The Vulnerable 20 Group of Finance Ministers (V20) of 58 climate vulnerable economies and the Group of Seven (G7) launched the initiative of Global Shield against Climate Risks at the 27th meeting of the Conference of the Parties (COP) of the United Nations Climate Change Conference (UNFCCC), also known as COP27. Previously, the core agenda of developed nations at the COP26 was to reduce the gap between the existing emission reduction plans and the emissions cut-off requirement so that the rise in the global average temperature can be limited to 1.5 degrees. At COP27, suffering nations, including Pakistan, demanded compensation for ‘loss and damage’ –formally known ‘polluters pay’ — to be part of the core agenda. Successfully, the nations at COP27 have agreed for the first time to include this topic on the formal agenda, especially after years of reluctance by richer polluters to accept open-ended responsibility and liability. The operational guidelines of these funds are not available. It is apprehended that these funds will carry FATF-type compliance mechanism from donors.

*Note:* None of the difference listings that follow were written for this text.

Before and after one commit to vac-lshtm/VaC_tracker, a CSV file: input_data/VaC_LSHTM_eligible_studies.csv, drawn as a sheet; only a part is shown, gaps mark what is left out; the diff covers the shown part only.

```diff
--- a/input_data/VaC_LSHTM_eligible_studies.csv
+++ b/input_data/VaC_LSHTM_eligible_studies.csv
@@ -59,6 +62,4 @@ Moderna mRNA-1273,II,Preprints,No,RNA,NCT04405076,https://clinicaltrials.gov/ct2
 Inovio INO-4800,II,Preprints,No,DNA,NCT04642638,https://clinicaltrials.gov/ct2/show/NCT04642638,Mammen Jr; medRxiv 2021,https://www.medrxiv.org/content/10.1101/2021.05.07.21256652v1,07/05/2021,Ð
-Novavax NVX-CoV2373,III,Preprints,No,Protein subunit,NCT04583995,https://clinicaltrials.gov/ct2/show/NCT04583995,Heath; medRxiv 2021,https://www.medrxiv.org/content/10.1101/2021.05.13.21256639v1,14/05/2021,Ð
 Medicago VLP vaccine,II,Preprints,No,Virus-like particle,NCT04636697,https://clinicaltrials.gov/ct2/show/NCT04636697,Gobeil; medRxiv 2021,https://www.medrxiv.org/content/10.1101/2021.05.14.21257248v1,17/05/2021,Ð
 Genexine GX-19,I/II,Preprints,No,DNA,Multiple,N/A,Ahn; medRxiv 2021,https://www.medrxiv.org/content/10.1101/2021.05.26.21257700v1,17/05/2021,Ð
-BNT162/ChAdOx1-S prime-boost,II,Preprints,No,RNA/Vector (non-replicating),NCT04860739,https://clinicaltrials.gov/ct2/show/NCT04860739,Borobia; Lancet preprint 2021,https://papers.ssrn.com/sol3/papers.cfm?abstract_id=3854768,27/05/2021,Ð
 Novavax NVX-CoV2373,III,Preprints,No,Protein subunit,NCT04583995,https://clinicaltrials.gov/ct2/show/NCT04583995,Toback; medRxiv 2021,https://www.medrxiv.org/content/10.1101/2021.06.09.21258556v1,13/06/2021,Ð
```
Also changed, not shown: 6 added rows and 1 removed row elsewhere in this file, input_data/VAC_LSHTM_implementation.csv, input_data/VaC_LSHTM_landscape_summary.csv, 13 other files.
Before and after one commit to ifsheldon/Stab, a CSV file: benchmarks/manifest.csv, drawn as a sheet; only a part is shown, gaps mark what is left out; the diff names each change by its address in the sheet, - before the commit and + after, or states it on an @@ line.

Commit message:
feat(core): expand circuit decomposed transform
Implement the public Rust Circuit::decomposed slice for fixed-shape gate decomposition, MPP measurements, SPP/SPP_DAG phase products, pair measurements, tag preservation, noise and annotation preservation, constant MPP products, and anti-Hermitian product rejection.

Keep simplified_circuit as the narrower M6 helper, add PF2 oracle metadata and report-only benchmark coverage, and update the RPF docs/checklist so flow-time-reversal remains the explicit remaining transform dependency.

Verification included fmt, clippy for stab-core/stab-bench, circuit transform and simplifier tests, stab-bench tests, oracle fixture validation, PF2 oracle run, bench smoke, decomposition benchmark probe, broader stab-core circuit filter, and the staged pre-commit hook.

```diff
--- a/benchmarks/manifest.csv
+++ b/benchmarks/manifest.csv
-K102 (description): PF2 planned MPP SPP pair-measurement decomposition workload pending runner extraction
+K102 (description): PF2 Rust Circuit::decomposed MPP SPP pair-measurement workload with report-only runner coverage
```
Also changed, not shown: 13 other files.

The developed countries have impliedly categorised these funds not because of financial and legal obligations but supporting vulnerable countries facing unavoidable threats from global warming. To examine this ‘loss and damage’ caused by climate change, a legal campaign has been launched by the South Pacific island nation of Vanuatu to take advisory opinion from the International Court of Justice (ICJ) to clarify what obligations governments have in order to protect their own populations and of others. Out of 200 countries, 86 countries gave support to this resolution to finalise a legal question and submit it before ICJ if they win a planned vote at the UN General Assembly in mid-December. Making it a human rights issue, the developing countries can open a legal-based future (climate Justice) negotiation by proposing what financial obligations countries have on climate change as well as the scale and magnitude of economic and non-economic losses. Now onwards, countries have to be more diligent in assessing Post Disaster Needs Assessment and identifying losses and damages. Environmental scientists have to devise technology-based adverse climate impacts strategy, financial losses and budgeting for climate negotiation under the UN legal framework.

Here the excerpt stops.